__PROBLEM TO SOLVE__:
Gather all lines from the material that contain "label".
_ _ _ _ _ _ _
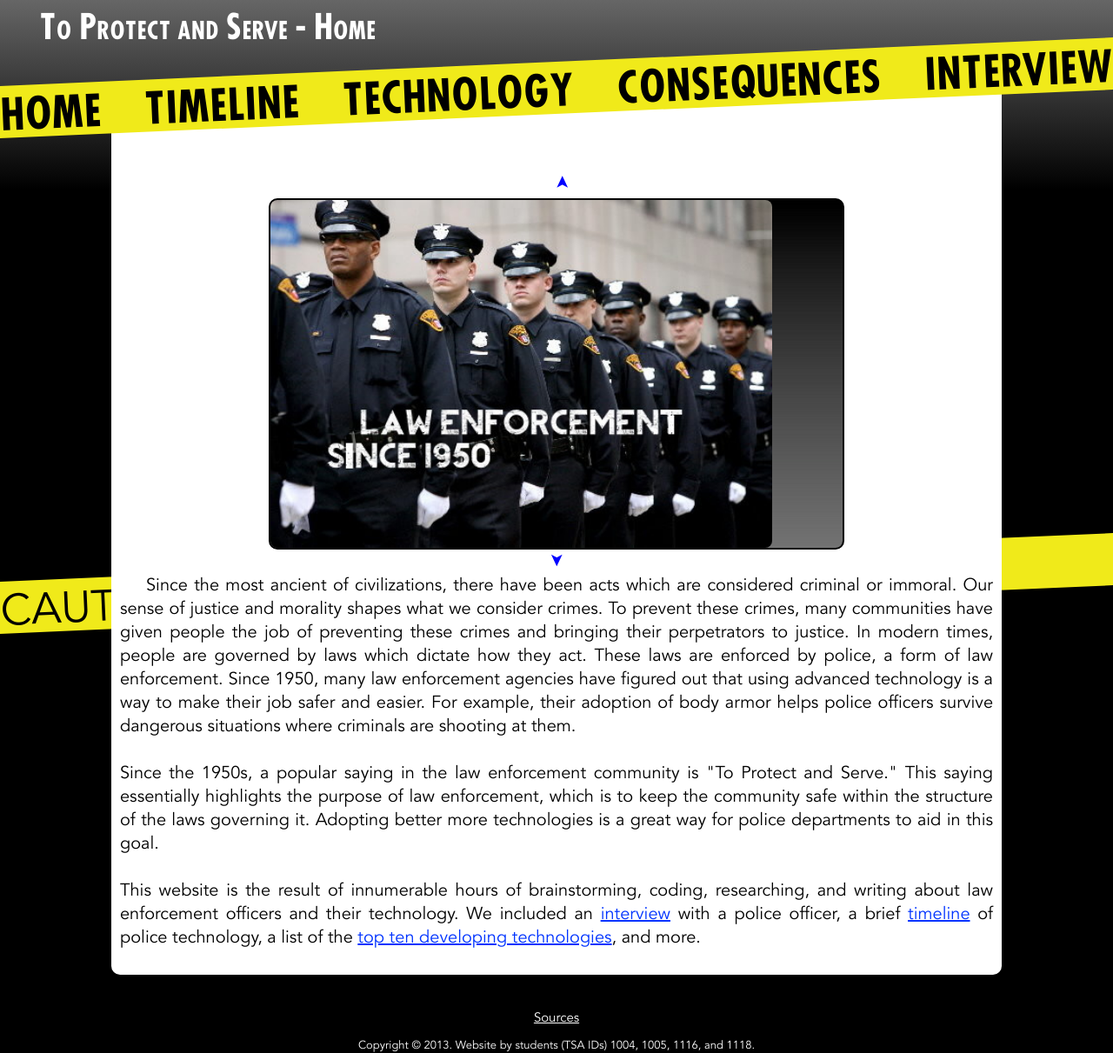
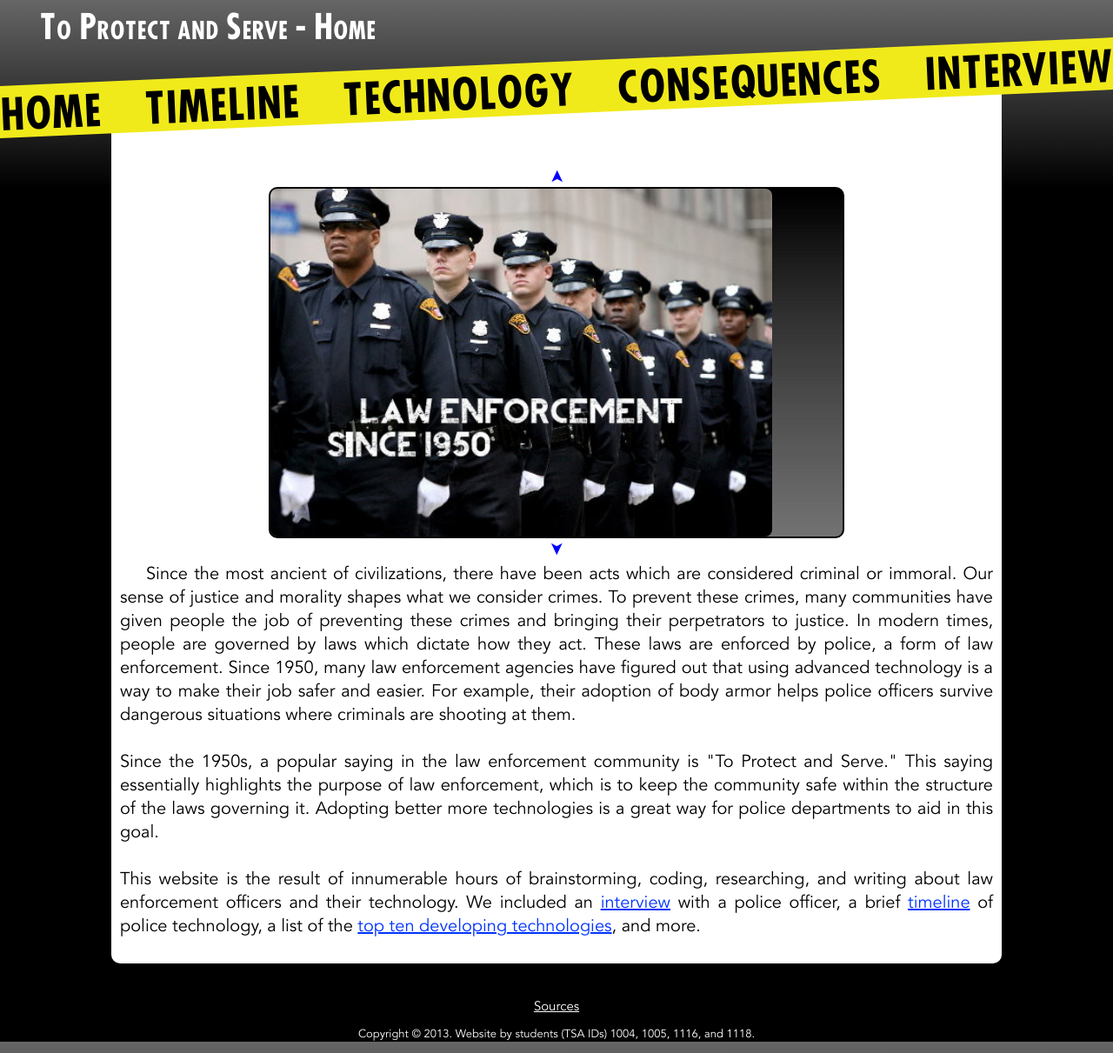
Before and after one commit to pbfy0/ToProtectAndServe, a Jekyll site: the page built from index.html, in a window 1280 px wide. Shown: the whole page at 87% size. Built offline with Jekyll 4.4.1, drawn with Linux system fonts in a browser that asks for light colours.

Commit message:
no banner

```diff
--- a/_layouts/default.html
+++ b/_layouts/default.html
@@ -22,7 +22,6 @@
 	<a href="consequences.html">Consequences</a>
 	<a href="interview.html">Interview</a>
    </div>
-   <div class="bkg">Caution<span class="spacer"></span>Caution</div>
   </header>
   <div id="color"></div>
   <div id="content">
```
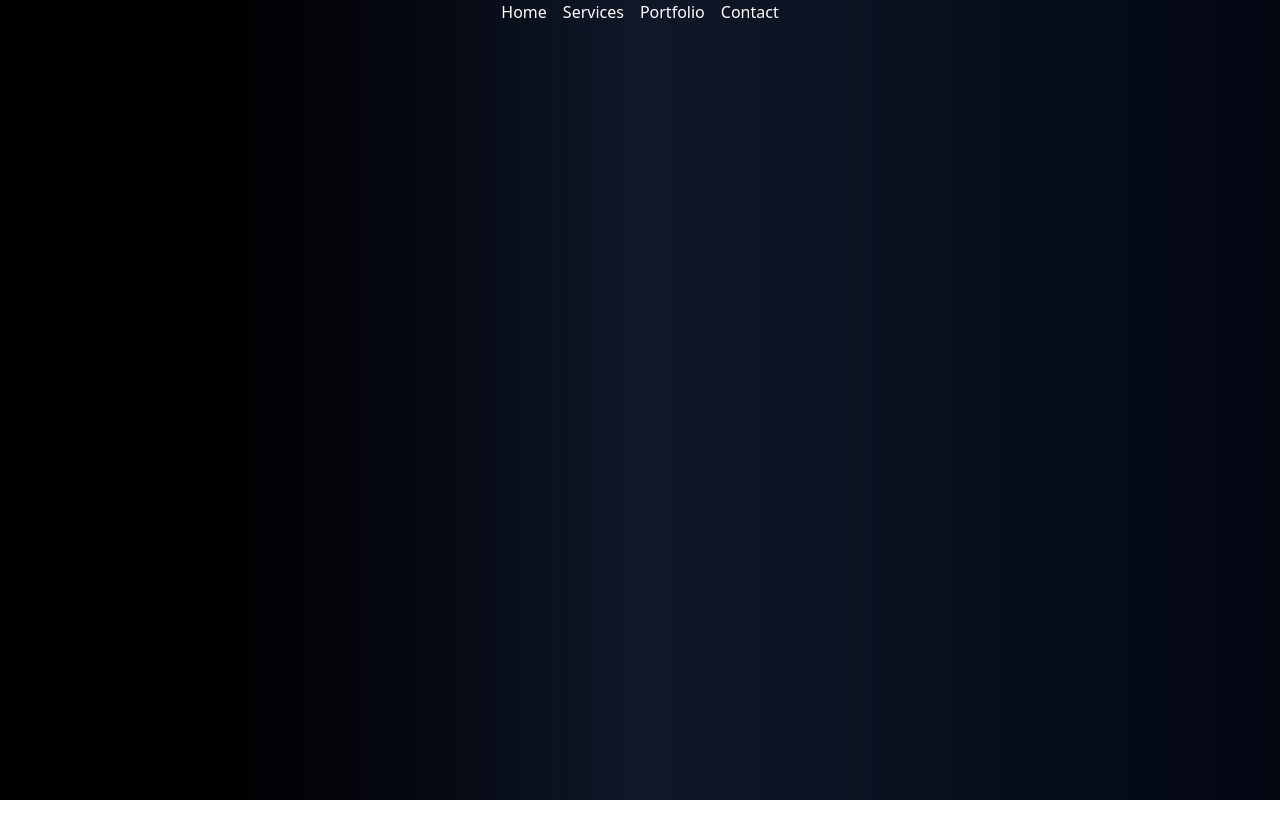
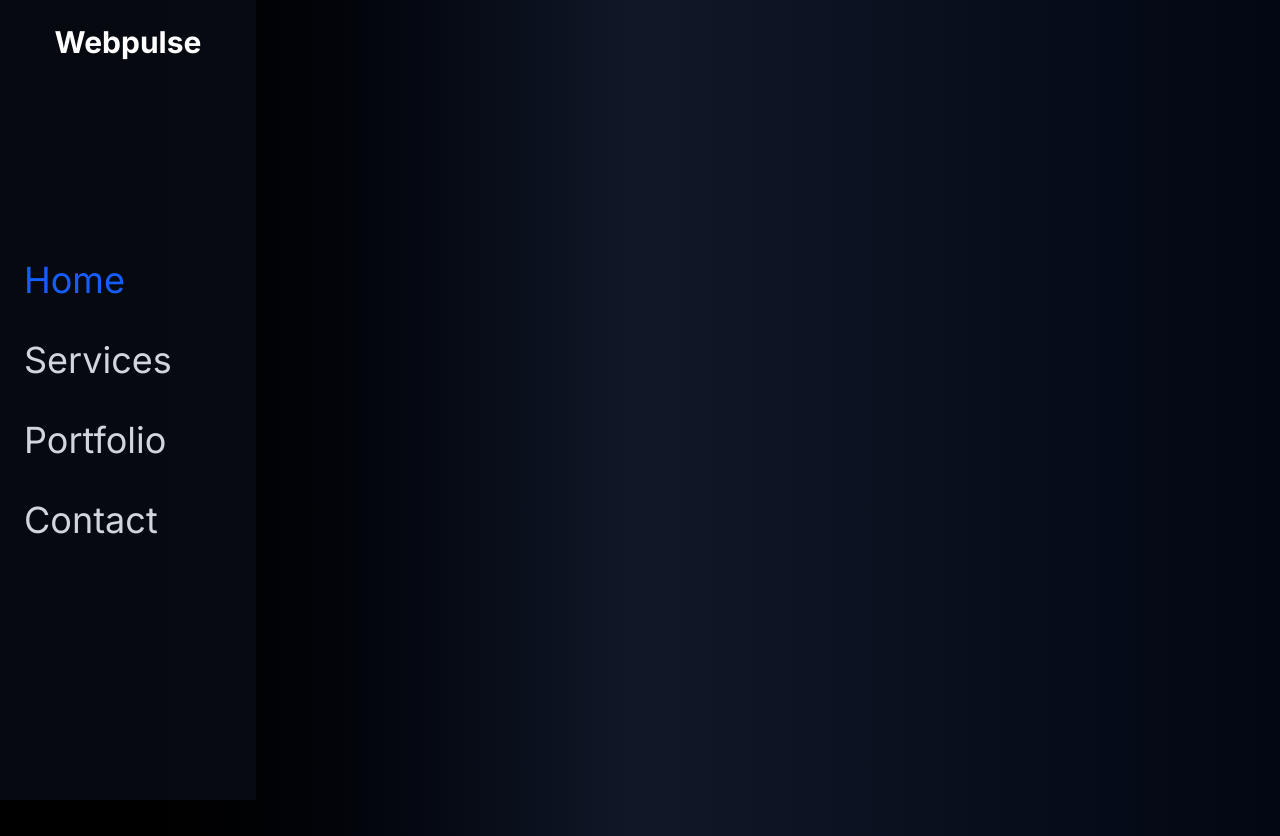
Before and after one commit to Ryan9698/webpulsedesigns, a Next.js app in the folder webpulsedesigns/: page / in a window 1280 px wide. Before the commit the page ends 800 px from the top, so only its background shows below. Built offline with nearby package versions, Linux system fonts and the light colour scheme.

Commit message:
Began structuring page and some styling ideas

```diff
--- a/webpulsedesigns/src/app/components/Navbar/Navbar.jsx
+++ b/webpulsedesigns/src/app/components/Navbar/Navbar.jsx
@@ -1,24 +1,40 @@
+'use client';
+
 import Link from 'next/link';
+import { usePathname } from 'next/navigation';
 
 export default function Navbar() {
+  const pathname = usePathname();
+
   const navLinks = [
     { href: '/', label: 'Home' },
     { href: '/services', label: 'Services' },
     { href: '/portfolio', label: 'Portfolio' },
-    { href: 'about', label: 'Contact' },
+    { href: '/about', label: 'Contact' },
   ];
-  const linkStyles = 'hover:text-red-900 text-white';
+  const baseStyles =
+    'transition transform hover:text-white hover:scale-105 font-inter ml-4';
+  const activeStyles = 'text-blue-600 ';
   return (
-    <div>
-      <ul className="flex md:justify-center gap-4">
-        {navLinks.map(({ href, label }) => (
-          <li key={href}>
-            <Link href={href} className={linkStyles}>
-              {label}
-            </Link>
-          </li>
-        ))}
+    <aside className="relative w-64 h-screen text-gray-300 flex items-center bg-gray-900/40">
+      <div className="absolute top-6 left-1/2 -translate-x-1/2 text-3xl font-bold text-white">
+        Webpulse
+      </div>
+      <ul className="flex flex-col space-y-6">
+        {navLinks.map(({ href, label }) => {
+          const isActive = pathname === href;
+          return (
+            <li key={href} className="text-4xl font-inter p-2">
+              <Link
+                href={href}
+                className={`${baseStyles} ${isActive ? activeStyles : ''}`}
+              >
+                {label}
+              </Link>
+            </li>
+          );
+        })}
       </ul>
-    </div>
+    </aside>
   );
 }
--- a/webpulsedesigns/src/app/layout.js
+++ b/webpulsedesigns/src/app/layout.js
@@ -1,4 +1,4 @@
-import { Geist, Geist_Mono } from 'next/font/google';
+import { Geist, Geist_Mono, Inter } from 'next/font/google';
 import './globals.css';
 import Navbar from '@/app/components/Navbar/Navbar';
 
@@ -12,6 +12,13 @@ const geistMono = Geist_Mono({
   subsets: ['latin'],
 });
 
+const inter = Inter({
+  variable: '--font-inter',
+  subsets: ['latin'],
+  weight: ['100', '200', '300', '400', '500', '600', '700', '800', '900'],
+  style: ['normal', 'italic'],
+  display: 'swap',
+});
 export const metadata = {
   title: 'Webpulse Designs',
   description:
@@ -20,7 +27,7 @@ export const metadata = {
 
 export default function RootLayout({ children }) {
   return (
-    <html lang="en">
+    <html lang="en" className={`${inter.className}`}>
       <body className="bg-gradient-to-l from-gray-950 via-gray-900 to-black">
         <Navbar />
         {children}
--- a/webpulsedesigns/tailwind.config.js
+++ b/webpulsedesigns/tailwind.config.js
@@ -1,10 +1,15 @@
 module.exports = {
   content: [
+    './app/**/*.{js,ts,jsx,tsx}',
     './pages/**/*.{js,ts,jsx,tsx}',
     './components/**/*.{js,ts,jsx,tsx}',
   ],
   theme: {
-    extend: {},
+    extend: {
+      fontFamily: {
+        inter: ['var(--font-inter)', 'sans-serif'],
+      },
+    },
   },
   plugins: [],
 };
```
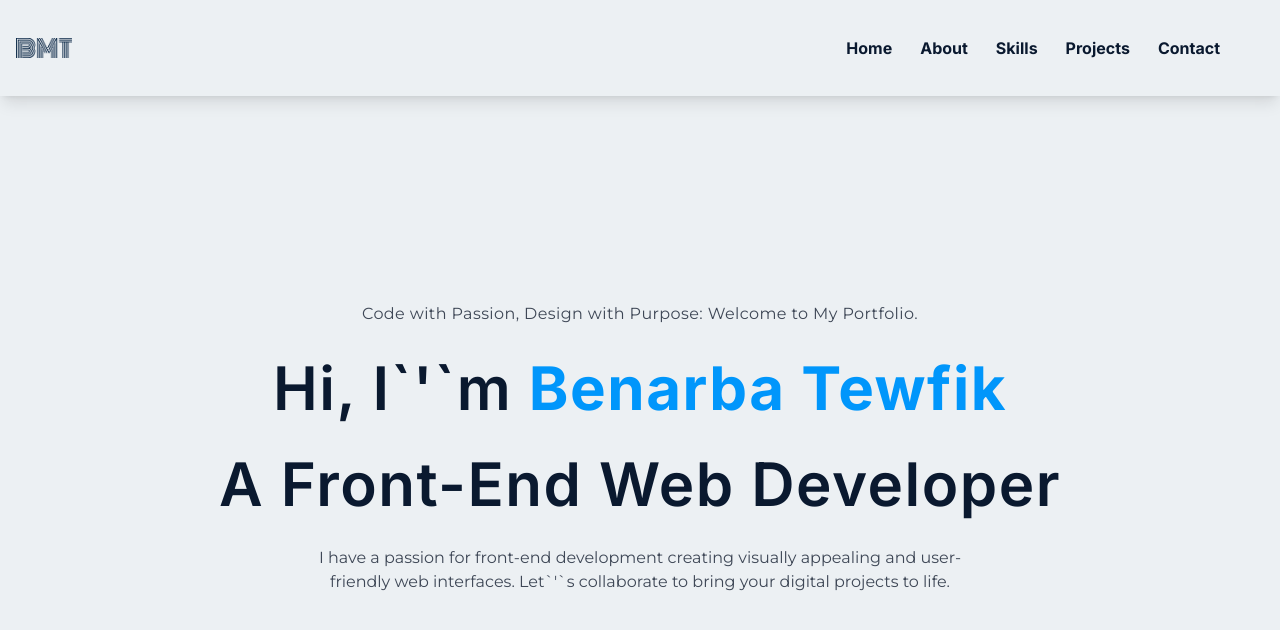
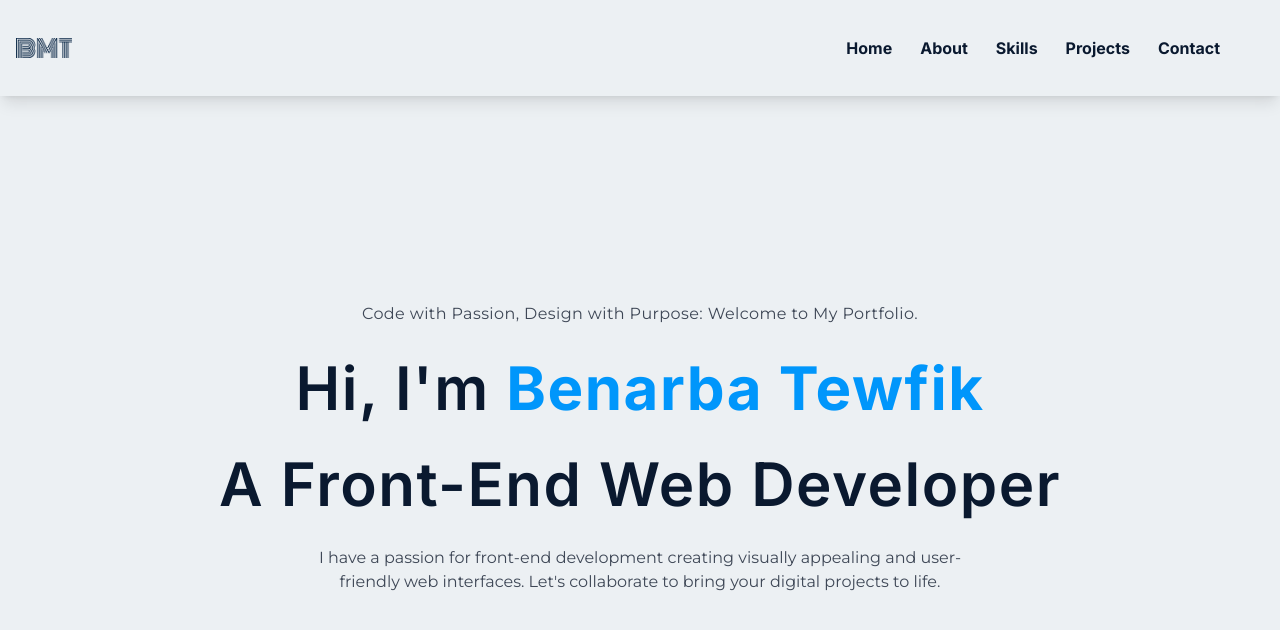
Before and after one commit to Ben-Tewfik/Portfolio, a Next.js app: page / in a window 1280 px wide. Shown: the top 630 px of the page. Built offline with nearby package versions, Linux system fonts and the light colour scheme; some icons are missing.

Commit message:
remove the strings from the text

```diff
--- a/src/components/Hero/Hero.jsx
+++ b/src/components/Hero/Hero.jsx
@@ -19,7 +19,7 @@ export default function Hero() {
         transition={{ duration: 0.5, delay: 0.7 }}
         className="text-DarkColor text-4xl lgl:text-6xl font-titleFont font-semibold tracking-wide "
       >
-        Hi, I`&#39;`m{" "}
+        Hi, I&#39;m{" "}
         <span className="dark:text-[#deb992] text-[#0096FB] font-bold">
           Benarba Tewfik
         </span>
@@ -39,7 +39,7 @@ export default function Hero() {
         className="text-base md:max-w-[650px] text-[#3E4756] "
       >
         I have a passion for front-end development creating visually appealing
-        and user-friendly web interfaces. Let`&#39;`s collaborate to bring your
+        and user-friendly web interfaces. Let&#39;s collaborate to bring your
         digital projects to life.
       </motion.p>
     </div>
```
_ _ _ _ _ _ _
__SOLVED PROBLEM__:
     { href: '/', label: 'Home' },
     { href: '/services', label: 'Services' },
     { href: '/portfolio', label: 'Portfolio' },
-    { href: 'about', label: 'Contact' },
+    { href: '/about', label: 'Contact' },
-        {navLinks.map(({ href, label }) => (
-              {label}
+        {navLinks.map(({ href, label }) => {
+                {label}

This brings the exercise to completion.